INSTRUCTIONS FOR THE TASK:
Out of the entries that follow, copy each line containing "figure".

Structured diff data:
......

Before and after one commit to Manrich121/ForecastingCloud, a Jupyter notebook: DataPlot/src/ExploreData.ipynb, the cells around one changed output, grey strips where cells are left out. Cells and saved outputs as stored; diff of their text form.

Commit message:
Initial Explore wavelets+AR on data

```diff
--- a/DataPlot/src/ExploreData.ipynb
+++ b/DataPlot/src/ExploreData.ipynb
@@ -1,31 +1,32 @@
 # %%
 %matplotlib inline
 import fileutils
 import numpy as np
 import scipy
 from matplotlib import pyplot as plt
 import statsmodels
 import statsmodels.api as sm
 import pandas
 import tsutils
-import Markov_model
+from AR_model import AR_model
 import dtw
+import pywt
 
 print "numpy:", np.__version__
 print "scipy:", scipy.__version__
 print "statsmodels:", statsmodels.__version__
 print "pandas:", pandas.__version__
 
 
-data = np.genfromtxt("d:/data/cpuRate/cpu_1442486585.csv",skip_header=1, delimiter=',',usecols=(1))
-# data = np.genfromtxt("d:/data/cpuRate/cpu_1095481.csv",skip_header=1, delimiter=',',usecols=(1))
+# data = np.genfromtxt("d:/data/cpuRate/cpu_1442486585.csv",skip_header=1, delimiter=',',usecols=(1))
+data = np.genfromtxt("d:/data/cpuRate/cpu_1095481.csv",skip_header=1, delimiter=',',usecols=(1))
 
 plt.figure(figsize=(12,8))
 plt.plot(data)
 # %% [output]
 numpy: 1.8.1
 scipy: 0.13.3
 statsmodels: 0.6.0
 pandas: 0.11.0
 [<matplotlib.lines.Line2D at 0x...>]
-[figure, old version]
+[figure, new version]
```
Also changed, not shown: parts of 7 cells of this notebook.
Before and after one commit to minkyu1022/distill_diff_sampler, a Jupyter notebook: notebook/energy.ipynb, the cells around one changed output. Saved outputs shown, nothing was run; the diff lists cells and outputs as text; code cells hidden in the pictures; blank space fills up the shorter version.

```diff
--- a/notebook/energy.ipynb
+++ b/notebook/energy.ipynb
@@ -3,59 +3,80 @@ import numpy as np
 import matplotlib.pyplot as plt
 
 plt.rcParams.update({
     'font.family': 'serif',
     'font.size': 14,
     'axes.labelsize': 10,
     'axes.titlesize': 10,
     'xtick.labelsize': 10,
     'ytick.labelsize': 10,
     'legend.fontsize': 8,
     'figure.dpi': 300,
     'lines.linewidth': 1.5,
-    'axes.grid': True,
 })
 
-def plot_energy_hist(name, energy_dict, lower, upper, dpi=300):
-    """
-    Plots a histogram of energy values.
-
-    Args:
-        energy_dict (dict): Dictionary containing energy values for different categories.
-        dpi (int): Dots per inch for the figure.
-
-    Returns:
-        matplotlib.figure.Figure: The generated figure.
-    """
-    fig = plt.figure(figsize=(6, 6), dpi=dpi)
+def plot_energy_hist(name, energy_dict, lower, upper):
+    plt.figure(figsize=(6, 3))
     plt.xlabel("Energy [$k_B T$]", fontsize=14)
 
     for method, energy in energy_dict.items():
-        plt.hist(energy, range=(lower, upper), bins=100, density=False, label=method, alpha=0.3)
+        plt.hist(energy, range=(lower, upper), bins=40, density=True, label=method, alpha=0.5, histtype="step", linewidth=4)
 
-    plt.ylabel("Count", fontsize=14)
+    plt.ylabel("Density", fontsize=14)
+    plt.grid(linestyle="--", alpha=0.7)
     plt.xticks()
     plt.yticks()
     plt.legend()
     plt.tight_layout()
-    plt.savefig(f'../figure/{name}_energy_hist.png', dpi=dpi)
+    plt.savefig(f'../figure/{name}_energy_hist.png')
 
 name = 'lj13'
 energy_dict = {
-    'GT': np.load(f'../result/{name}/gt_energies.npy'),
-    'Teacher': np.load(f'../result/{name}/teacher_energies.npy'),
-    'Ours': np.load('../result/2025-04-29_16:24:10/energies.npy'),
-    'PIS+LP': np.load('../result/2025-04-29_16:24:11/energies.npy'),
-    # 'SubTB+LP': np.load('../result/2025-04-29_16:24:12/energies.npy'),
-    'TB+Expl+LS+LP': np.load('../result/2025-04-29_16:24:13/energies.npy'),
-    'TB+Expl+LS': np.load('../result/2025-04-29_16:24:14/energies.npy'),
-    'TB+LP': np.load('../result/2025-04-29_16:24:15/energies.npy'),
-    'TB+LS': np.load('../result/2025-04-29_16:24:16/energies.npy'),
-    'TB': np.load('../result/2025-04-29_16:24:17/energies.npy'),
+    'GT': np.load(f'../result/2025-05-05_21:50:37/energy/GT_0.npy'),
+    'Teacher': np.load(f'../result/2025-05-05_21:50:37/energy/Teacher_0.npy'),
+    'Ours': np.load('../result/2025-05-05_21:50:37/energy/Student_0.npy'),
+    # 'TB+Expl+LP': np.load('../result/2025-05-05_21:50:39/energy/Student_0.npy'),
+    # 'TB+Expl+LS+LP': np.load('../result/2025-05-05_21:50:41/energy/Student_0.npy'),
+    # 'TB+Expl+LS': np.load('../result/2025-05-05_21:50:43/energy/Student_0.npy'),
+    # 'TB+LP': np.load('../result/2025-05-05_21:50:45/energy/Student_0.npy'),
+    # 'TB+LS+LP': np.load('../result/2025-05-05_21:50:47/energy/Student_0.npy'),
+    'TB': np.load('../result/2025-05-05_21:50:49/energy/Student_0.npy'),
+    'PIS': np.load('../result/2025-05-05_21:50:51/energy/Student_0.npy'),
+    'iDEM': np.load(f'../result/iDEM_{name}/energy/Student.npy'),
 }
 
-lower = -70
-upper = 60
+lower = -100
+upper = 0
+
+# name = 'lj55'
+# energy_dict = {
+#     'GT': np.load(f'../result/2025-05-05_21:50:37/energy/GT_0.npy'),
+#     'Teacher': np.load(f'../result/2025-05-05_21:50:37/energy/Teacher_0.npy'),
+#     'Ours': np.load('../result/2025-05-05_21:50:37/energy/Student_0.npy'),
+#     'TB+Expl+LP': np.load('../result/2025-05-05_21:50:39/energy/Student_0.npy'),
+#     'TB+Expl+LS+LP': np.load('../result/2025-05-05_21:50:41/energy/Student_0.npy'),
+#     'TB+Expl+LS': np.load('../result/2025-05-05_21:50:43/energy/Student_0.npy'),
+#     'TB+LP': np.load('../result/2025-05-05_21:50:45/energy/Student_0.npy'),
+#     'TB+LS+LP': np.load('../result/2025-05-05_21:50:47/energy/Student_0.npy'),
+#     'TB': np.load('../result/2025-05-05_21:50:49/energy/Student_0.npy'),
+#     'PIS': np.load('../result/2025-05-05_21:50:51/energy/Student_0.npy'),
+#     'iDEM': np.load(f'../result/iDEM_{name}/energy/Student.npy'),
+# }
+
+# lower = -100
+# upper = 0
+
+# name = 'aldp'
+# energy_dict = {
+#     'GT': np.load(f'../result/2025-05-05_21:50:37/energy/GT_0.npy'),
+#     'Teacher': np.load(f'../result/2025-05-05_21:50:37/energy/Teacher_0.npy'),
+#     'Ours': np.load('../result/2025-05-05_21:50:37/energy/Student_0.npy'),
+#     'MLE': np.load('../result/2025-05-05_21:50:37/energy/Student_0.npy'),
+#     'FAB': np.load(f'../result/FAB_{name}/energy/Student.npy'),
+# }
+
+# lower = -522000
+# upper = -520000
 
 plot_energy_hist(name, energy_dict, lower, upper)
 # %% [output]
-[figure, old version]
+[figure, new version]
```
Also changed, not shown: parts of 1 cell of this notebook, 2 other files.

......

TASK RESPONSE:
 plt.figure(figsize=(12,8))
-[figure, old version]
+[figure, new version]
     'figure.dpi': 300,
-        dpi (int): Dots per inch for the figure.
-        matplotlib.figure.Figure: The generated figure.
-    fig = plt.figure(figsize=(6, 6), dpi=dpi)
+    plt.figure(figsize=(6, 3))
-    plt.savefig(f'../figure/{name}_energy_hist.png', dpi=dpi)
+    plt.savefig(f'../figure/{name}_energy_hist.png')
-[figure, old version]
+[figure, new version]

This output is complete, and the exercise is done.